Segment Start: Given records

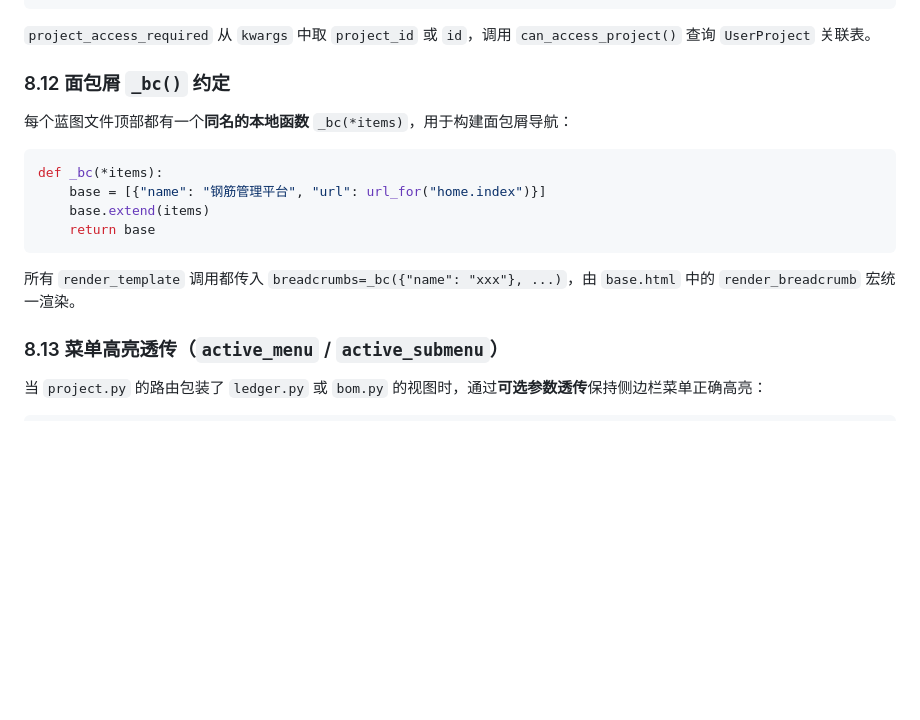
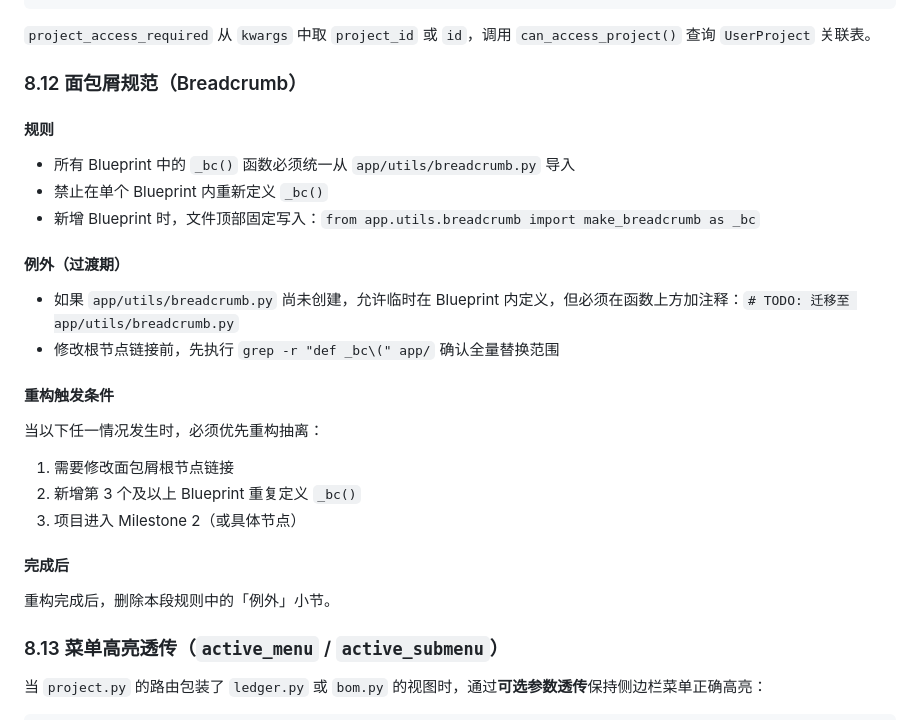
Before and after one commit to ysy369/rebar-mgmt, a Markdown page: CLAUDE.md, the part around the change. GitHub-like rendering; blank space fills up the shorter version.

Commit message:
docs: 更新CLAUDE.md项目文档

````diff
--- a/CLAUDE.md
+++ b/CLAUDE.md
@@ -423,18 +423,25 @@ def project_detail(project_id):
 
 `project_access_required` 从 `kwargs` 中取 `project_id` 或 `id`，调用 `can_access_project()` 查询 `UserProject` 关联表。
 
-### 8.12 面包屑 `_bc()` 约定
+### 8.12 面包屑规范（Breadcrumb）
 
-每个蓝图文件顶部都有一个**同名的本地函数** `_bc(*items)`，用于构建面包屑导航：
+#### 规则
+- 所有 Blueprint 中的 `_bc()` 函数必须统一从 `app/utils/breadcrumb.py` 导入
+- 禁止在单个 Blueprint 内重新定义 `_bc()`
+- 新增 Blueprint 时，文件顶部固定写入：`from app.utils.breadcrumb import make_breadcrumb as _bc`
 
-```python
-def _bc(*items):
-    base = [{"name": "钢筋管理平台", "url": url_for("home.index")}]
-    base.extend(items)
-    return base
-```
+#### 例外（过渡期）
+- 如果 `app/utils/breadcrumb.py` 尚未创建，允许临时在 Blueprint 内定义，但必须在函数上方加注释：`# TODO: 迁移至 app/utils/breadcrumb.py`
+- 修改根节点链接前，先执行 `grep -r "def _bc\(" app/` 确认全量替换范围
 
-所有 `render_template` 调用都传入 `breadcrumbs=_bc({"name": "xxx"}, ...)`，由 `base.html` 中的 `render_breadcrumb` 宏统一渲染。
+#### 重构触发条件
+当以下任一情况发生时，必须优先重构抽离：
+1. 需要修改面包屑根节点链接
+2. 新增第 3 个及以上 Blueprint 重复定义 `_bc()`
+3. 项目进入 Milestone 2（或具体节点）
+
+#### 完成后
+重构完成后，删除本段规则中的「例外」小节。
 
 ### 8.13 菜单高亮透传（`active_menu` / `active_submenu`）
 
````
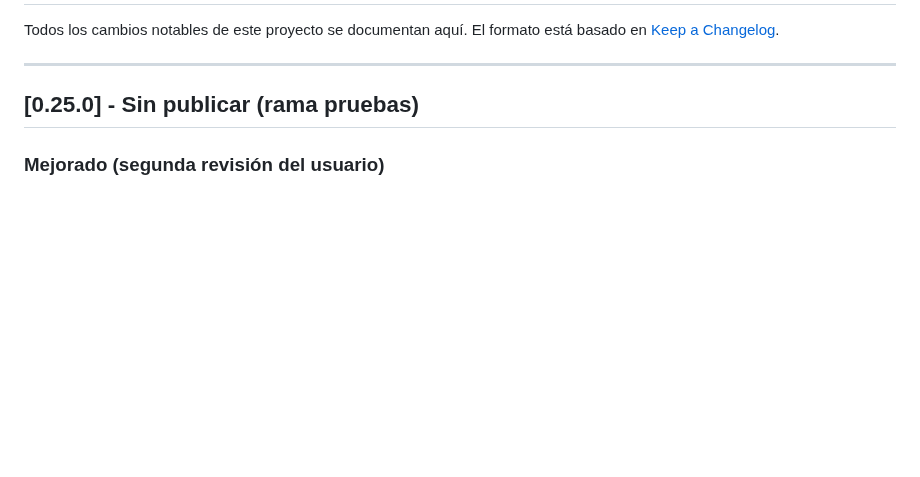
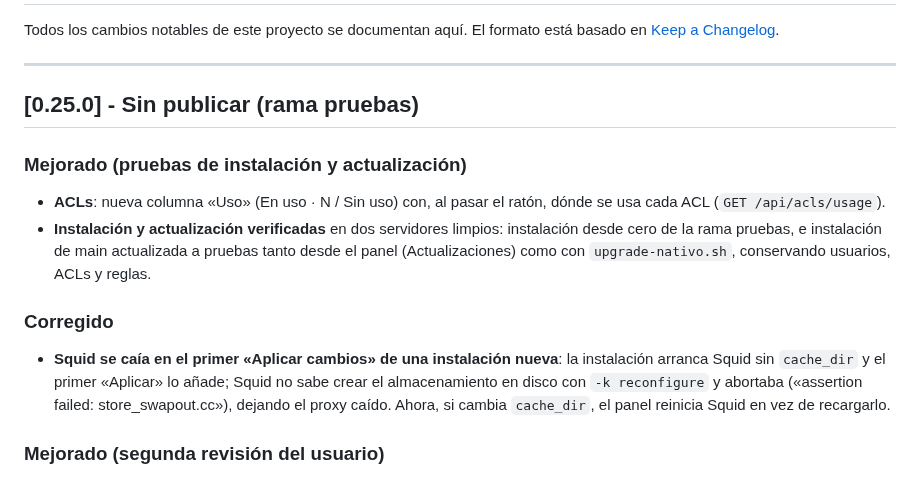
Before and after one commit to luislopezsanchez/squid-manager, a Markdown page: CHANGELOG.md, the part around the change. Drawn GitHub-style; blank space fills up the shorter version.

Commit message:
docs: changelog de las pruebas de instalacion y actualizacion
Co-Authored-By: Claude Sonnet 5.5 <noreply@anthropic.com>
Claude-Session: https://claude.ai/code/session_01Sc3B6BFZny3NjC6aReoNX7

```diff
--- a/CHANGELOG.md
+++ b/CHANGELOG.md
@@ -6,6 +6,22 @@ El formato está basado en [Keep a Changelog](https://keepachangelog.com/).
 ---
 
 ## [0.25.0] - Sin publicar (rama pruebas)
+
+### Mejorado (pruebas de instalación y actualización)
+
+- **ACLs**: nueva columna «Uso» (En uso · N / Sin uso) con, al pasar el ratón, dónde se
+  usa cada ACL (`GET /api/acls/usage`).
+- **Instalación y actualización verificadas** en dos servidores limpios: instalación
+  desde cero de la rama pruebas, e instalación de main actualizada a pruebas tanto desde el
+  panel (Actualizaciones) como con `upgrade-nativo.sh`, conservando usuarios, ACLs y reglas.
+
+### Corregido
+
+- **Squid se caía en el primer «Aplicar cambios» de una instalación nueva**: la instalación
+  arranca Squid sin `cache_dir` y el primer «Aplicar» lo añade; Squid no sabe crear el
+  almacenamiento en disco con `-k reconfigure` y abortaba («assertion failed:
+  store_swapout.cc»), dejando el proxy caído. Ahora, si cambia `cache_dir`, el panel
+  reinicia Squid en vez de recargarlo.
 
 ### Mejorado (segunda revisión del usuario)
 
```
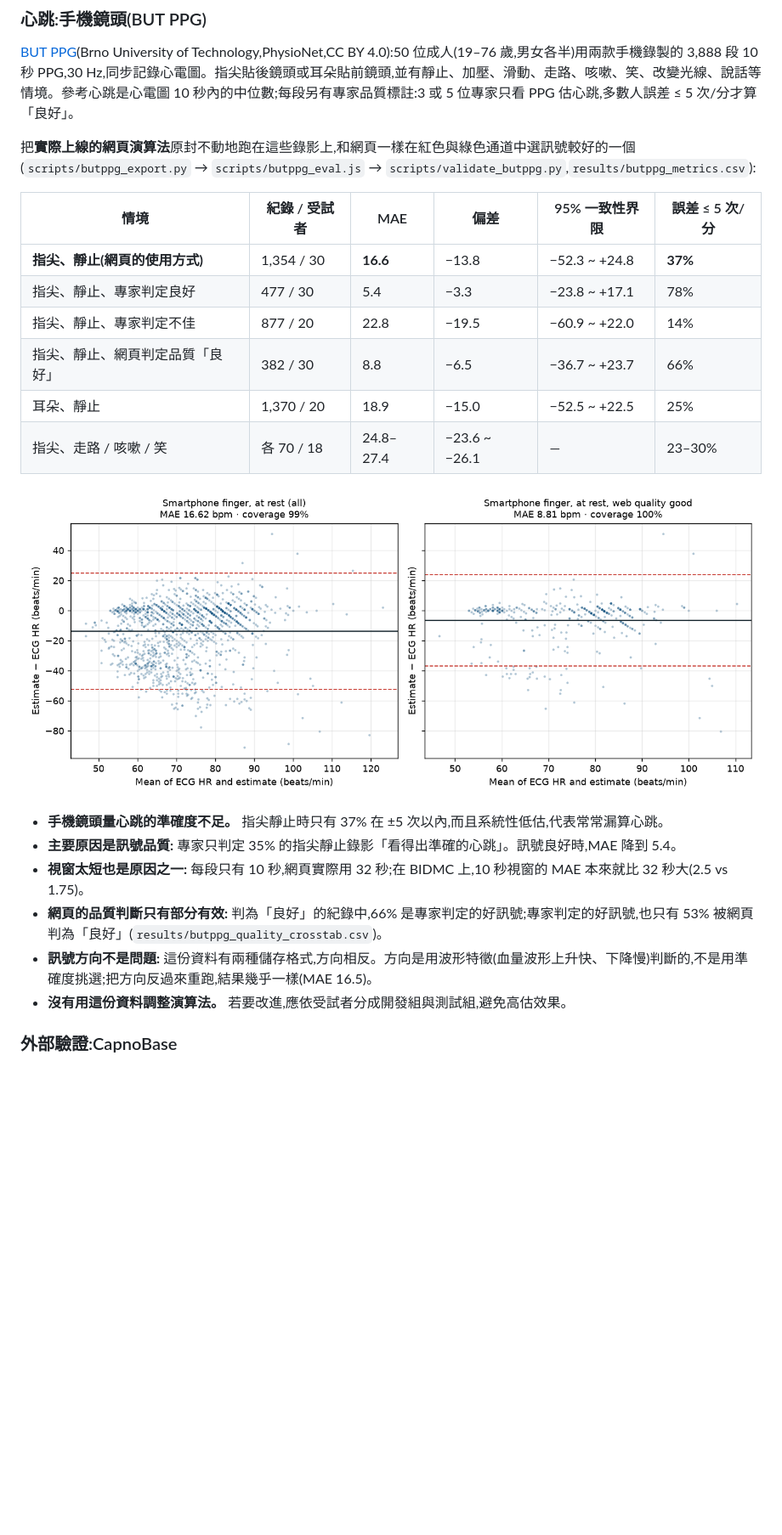
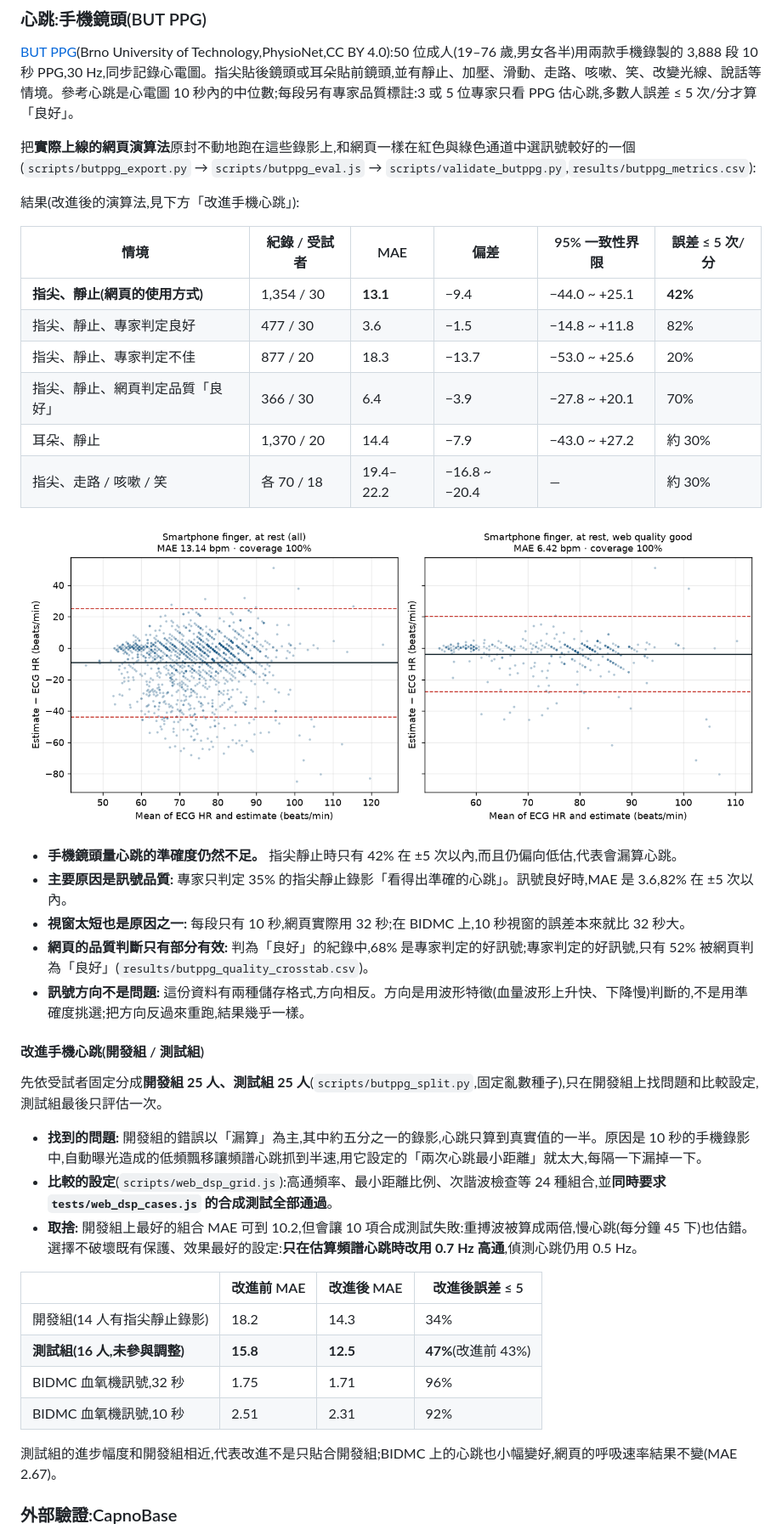
Before and after one commit to Joshhsu921/ppg-respiratory-rate, a Markdown page: README.md, the part around one of its changes. Shown at 85% size. GitHub-like rendering; pictures changed too: results/butppg_bland_altman.png; blank space fills up the shorter version.

```diff
--- a/README.md
+++ b/README.md
@@ -177,23 +177,41 @@ QR Code 由 `python scripts/make_qr.py` 產生;網址改變時重新執行即可
 
 把**實際上線的網頁演算法**原封不動地跑在這些錄影上,和網頁一樣在紅色與綠色通道中選訊號較好的一個(`scripts/butppg_export.py` → `scripts/butppg_eval.js` → `scripts/validate_butppg.py`,`results/butppg_metrics.csv`):
 
+結果(改進後的演算法,見下方「改進手機心跳」):
+
 | 情境 | 紀錄 / 受試者 | MAE | 偏差 | 95% 一致性界限 | 誤差 ≤ 5 次/分 |
 |---|---|---|---|---|---|
-| **指尖、靜止(網頁的使用方式)** | 1,354 / 30 | **16.6** | −13.8 | −52.3 ~ +24.8 | **37%** |
-| 指尖、靜止、專家判定良好 | 477 / 30 | 5.4 | −3.3 | −23.8 ~ +17.1 | 78% |
-| 指尖、靜止、專家判定不佳 | 877 / 20 | 22.8 | −19.5 | −60.9 ~ +22.0 | 14% |
-| 指尖、靜止、網頁判定品質「良好」 | 382 / 30 | 8.8 | −6.5 | −36.7 ~ +23.7 | 66% |
-| 耳朵、靜止 | 1,370 / 20 | 18.9 | −15.0 | −52.5 ~ +22.5 | 25% |
-| 指尖、走路 / 咳嗽 / 笑 | 各 70 / 18 | 24.8–27.4 | −23.6 ~ −26.1 | — | 23–30% |
+| **指尖、靜止(網頁的使用方式)** | 1,354 / 30 | **13.1** | −9.4 | −44.0 ~ +25.1 | **42%** |
+| 指尖、靜止、專家判定良好 | 477 / 30 | 3.6 | −1.5 | −14.8 ~ +11.8 | 82% |
+| 指尖、靜止、專家判定不佳 | 877 / 20 | 18.3 | −13.7 | −53.0 ~ +25.6 | 20% |
+| 指尖、靜止、網頁判定品質「良好」 | 366 / 30 | 6.4 | −3.9 | −27.8 ~ +20.1 | 70% |
+| 耳朵、靜止 | 1,370 / 20 | 14.4 | −7.9 | −43.0 ~ +27.2 | 約 30% |
+| 指尖、走路 / 咳嗽 / 笑 | 各 70 / 18 | 19.4–22.2 | −16.8 ~ −20.4 | — | 約 30% |
 
 ![手機 Bland-Altman](results/butppg_bland_altman.png)
 
-- **手機鏡頭量心跳的準確度不足。** 指尖靜止時只有 37% 在 ±5 次以內,而且系統性低估,代表常常漏算心跳。
-- **主要原因是訊號品質:** 專家只判定 35% 的指尖靜止錄影「看得出準確的心跳」。訊號良好時,MAE 降到 5.4。
-- **視窗太短也是原因之一:** 每段只有 10 秒,網頁實際用 32 秒;在 BIDMC 上,10 秒視窗的 MAE 本來就比 32 秒大(2.5 vs 1.75)。
-- **網頁的品質判斷只有部分有效:** 判為「良好」的紀錄中,66% 是專家判定的好訊號;專家判定的好訊號,也只有 53% 被網頁判為「良好」(`results/butppg_quality_crosstab.csv`)。
-- **訊號方向不是問題:** 這份資料有兩種儲存格式,方向相反。方向是用波形特徵(血量波形上升快、下降慢)判斷的,不是用準確度挑選;把方向反過來重跑,結果幾乎一樣(MAE 16.5)。
-- **沒有用這份資料調整演算法。** 若要改進,應依受試者分成開發組與測試組,避免高估效果。
+- **手機鏡頭量心跳的準確度仍然不足。** 指尖靜止時只有 42% 在 ±5 次以內,而且仍偏向低估,代表會漏算心跳。
+- **主要原因是訊號品質:** 專家只判定 35% 的指尖靜止錄影「看得出準確的心跳」。訊號良好時,MAE 是 3.6,82% 在 ±5 次以內。
+- **視窗太短也是原因之一:** 每段只有 10 秒,網頁實際用 32 秒;在 BIDMC 上,10 秒視窗的誤差本來就比 32 秒大。
+- **網頁的品質判斷只有部分有效:** 判為「良好」的紀錄中,68% 是專家判定的好訊號;專家判定的好訊號,只有 52% 被網頁判為「良好」(`results/butppg_quality_crosstab.csv`)。
+- **訊號方向不是問題:** 這份資料有兩種儲存格式,方向相反。方向是用波形特徵(血量波形上升快、下降慢)判斷的,不是用準確度挑選;把方向反過來重跑,結果幾乎一樣。
+
+#### 改進手機心跳(開發組 / 測試組)
+
+先依受試者固定分成**開發組 25 人、測試組 25 人**(`scripts/butppg_split.py`,固定亂數種子),只在開發組上找問題和比較設定,測試組最後只評估一次。
+
+- **找到的問題:** 開發組的錯誤以「漏算」為主,其中約五分之一的錄影,心跳只算到真實值的一半。原因是 10 秒的手機錄影中,自動曝光造成的低頻飄移讓頻譜心跳抓到半速,用它設定的「兩次心跳最小距離」就太大,每隔一下漏掉一下。
+- **比較的設定**(`scripts/web_dsp_grid.js`):高通頻率、最小距離比例、次諧波檢查等 24 種組合,並**同時要求 `tests/web_dsp_cases.js` 的合成測試全部通過**。
+- **取捨:** 開發組上最好的組合 MAE 可到 10.2,但會讓 10 項合成測試失敗:重搏波被算成兩倍,慢心跳(每分鐘 45 下)也估錯。選擇不破壞既有保護、效果最好的設定:**只在估算頻譜心跳時改用 0.7 Hz 高通**,偵測心跳仍用 0.5 Hz。
+
+| | 改進前 MAE | 改進後 MAE | 改進後誤差 ≤ 5 |
+|---|---|---|---|
+| 開發組(14 人有指尖靜止錄影) | 18.2 | 14.3 | 34% |
+| **測試組(16 人,未參與調整)** | **15.8** | **12.5** | **47%**(改進前 43%) |
+| BIDMC 血氧機訊號,32 秒 | 1.75 | 1.71 | 96% |
+| BIDMC 血氧機訊號,10 秒 | 2.51 | 2.31 | 92% |
+
+測試組的進步幅度和開發組相近,代表改進不是只貼合開發組;BIDMC 上的心跳也小幅變好,網頁的呼吸速率結果不變(MAE 2.67)。
 
 ### 外部驗證:CapnoBase
 
```
Also changed, not shown: other parts of README.md (+8 -7 lines), results/hr_bland_altman.png, 11 other files.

Segment End: Given records

*Task goal*.
Search the data above for "README" and copy every line where it turns up.

*Exercise output*.
Before and after one commit to Joshhsu921/ppg-respiratory-rate, a Markdown page: README.md, the part around one of its changes. Shown at 85% size. GitHub-like rendering; pictures changed too: results/butppg_bland_altman.png; blank space fills up the shorter version.
--- a/README.md
+++ b/README.md
Also changed, not shown: other parts of README.md (+8 -7 lines), results/hr_bland_altman.png, 11 other files.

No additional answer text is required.